The Mind-Body-Spirit Connection

Dealing with toxic emotions is important in any healing process, not just cancer.  It is hard for the body to heal if the mind is loaded down with fear, anger, bitterness, resentment and unforgiveness.  While it is normal to experience some conflicting emotions when hearing a diagnosis, I strongly encourage you to use those feelings to turn you in a new productive direction:  a desire to fight.  Attitude plays a big role in people’s response even to traditional medical treatments.  So do whatever you can to tap into a support system that will help you fight whether that be your family, a support group, your faith community or just good friends.  Controlling stress is easier said than done but is also essential for healing.  It is necessary to deal with the toxic emotions listed above, through prayer, counseling, and active stress management.  Keeping your mind on positive feelings and thoughts will enable your body to respond in amazing ways.  For those of faith, the power of prayer is one of the main things we rely on, and even the literature has shown it can have real therapeutic effects.  Walking in forgiveness for those who have hurt you, actually frees you from the burden of carrying that hurt around so that it can’t interfere with your healing process.
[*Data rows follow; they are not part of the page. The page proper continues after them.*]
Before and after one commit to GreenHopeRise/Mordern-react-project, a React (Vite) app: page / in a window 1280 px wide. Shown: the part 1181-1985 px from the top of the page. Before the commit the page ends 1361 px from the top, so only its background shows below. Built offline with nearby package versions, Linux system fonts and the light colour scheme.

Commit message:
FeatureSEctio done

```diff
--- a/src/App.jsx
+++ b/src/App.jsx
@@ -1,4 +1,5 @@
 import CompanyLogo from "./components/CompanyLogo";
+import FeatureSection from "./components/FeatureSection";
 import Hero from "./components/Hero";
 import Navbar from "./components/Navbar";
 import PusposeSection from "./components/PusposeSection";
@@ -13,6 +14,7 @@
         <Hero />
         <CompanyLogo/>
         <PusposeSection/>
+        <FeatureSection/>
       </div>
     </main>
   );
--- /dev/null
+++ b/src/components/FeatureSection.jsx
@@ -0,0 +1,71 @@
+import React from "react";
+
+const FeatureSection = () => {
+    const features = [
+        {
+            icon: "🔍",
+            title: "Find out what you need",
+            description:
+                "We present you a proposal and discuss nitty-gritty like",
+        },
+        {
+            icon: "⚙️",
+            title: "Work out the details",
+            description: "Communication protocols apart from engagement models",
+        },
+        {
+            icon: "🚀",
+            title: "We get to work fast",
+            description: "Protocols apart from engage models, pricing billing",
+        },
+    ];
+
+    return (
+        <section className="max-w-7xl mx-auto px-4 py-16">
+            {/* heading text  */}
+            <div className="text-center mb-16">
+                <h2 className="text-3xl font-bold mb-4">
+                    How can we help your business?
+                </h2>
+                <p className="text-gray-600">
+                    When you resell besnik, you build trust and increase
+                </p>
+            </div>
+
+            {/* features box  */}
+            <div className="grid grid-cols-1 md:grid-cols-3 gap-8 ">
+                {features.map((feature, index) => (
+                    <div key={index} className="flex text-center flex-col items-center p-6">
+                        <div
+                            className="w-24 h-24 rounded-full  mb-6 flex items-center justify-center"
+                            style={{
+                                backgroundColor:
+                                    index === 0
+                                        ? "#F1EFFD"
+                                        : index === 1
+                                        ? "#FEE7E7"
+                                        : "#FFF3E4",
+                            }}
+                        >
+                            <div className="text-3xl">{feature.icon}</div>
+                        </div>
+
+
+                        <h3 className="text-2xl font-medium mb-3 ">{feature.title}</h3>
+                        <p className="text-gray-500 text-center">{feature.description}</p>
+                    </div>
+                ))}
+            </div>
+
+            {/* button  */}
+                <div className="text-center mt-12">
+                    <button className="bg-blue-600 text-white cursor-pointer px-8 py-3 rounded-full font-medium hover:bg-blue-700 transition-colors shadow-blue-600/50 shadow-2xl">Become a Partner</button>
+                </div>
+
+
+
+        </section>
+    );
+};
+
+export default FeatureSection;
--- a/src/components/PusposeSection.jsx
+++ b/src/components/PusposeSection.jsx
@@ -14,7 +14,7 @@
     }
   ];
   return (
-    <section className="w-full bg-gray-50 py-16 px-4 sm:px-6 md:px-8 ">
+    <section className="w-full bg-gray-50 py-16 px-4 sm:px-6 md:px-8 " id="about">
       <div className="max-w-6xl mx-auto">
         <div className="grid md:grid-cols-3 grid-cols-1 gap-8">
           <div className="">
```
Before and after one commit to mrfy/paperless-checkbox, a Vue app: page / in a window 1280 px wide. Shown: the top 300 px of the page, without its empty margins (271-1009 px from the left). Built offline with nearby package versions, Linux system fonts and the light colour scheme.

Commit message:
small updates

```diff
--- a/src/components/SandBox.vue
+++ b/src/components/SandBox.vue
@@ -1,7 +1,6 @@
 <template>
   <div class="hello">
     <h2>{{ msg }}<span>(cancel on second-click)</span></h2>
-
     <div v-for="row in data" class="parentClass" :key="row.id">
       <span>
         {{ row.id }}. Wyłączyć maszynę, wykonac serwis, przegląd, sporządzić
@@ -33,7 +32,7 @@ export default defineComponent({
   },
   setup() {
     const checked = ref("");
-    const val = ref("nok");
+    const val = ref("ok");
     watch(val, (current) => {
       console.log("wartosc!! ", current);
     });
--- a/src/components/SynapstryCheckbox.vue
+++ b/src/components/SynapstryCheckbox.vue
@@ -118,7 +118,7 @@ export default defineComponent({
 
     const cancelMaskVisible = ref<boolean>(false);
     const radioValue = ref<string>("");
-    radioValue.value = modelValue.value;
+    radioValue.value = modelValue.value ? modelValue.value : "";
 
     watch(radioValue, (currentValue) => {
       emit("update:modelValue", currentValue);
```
Options for testing

Complete screening blood work, saliva hormone testing, 24 hour urine-iodine excretion test, glucose tolerance testing with insulin levels, urine testing for good and bad estrogen metabolites (2-OH-estrone/16-OH-estrone ratio), erythrocyte nutrient and toxin testing, heavy metal urine excretion in response to chelator, COMT testing, BRCA testing for those with extensive family history of  cancer.  There are more tests available but this is more of a list for those who do not currently have breast cancer.

Well, I hope this helps someone and I know that when people begin to truly think about disease prevention and what they can do NOW, we will be able to fight the scourge of breast cancer and make a real difference.